You know, I was just thinking back to the day that I first “heard” jazz…it’s cemented forever as a golden moment. I was probably in the 4th grade, maybe 5th, when my father gave me a record player, receiver and some old speakers.
(I remember distinctly tapping into a Cleveland station, somehow gettin’ to listen to the Cavs
for a few nights on the radio with Price
and all them…Nance, Hot Rod, Daugherty, Ehlo…my second fave to the Celts
. Someone turned that knob enough to never touchdown again!) What a blast!
I went through my parent’s records and took what I thought would be cool…some Doors…CSNY…Black Sabbath’s Paranoid
…shit, a bunch of classic, heard-a-thousand times material (that’s not a bad thing Ma and Pa). Along with all that, I grabbed Miles’ In a Silent Way
, only because his name was in household terminology, even in West Brookfield, MA
. It was my Ma’s by the way.
I put it on one night, late…like I should have been sleepin’ already...a long time ago. It was the perfect soundtrack for a hyperactive boy’s bedtime. It reminded me of a bright blue sky with puffy clouds moving unhurried. It was beautiful, long, not anything what I expected Davis to sound like…and I don’t mean that in a bad sense. It’s just that when you’re a kid, you get this stereotype of what jazz “is.” It blew my mind!
Another aspect of the discovery was the album cover itself. I mean, what the hell is a kid supposed to think when he sees Miles’ paranoid eyes beaming up to his own name and album title. Not to mention he was sporting the same turtleneck

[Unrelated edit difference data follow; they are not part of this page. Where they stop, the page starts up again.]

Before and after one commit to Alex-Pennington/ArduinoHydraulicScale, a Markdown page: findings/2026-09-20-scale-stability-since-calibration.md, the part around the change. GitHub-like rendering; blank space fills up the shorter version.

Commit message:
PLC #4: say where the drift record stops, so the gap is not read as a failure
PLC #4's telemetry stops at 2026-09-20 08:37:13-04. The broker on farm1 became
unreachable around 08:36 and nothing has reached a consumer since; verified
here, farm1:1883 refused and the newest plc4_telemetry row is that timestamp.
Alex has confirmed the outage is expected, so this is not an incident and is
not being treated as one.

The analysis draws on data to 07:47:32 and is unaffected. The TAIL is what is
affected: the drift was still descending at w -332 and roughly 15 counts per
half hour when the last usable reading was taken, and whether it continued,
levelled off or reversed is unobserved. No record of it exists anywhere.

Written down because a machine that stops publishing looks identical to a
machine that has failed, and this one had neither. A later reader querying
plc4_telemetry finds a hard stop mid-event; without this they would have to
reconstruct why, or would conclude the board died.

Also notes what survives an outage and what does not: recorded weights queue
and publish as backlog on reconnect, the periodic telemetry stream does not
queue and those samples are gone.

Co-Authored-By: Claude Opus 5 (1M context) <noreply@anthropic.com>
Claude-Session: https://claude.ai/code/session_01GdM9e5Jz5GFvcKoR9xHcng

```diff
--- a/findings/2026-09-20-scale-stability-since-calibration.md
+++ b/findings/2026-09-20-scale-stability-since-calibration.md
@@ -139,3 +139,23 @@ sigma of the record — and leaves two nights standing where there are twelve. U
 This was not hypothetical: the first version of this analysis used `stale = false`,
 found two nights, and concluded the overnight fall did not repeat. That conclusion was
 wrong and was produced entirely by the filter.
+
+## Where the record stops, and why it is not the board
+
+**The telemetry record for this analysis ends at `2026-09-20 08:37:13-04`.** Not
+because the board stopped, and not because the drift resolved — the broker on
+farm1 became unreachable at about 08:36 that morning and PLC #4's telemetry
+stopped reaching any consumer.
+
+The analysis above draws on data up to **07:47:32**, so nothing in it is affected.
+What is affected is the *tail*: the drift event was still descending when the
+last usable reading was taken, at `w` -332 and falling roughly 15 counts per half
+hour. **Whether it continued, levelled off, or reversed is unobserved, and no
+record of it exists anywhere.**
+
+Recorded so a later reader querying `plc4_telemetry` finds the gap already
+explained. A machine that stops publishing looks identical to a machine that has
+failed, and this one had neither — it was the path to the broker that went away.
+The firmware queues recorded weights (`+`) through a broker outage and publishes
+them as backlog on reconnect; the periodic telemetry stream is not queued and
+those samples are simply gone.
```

that I was going to wear to school the next day. I sat and stared at it…never forget that.
To this day it’s my favorite album of all-time (or at least most significant – a contender for most adored) and I appreciate the fact that it was found at such a young age. So, thanks Ma and of course much love to Miles and the rest of the crew that opened the doors to the jazz world in such a celebrated fashion.
Here's What Has Been In Heavy Rotation:
Gabor Szabo Spellbinder
Lonnie Smith Think
Alice Coltrane Lord of Lords
Larry Young Lawrence of Newark
Keith Jarrett The Survivor's Suite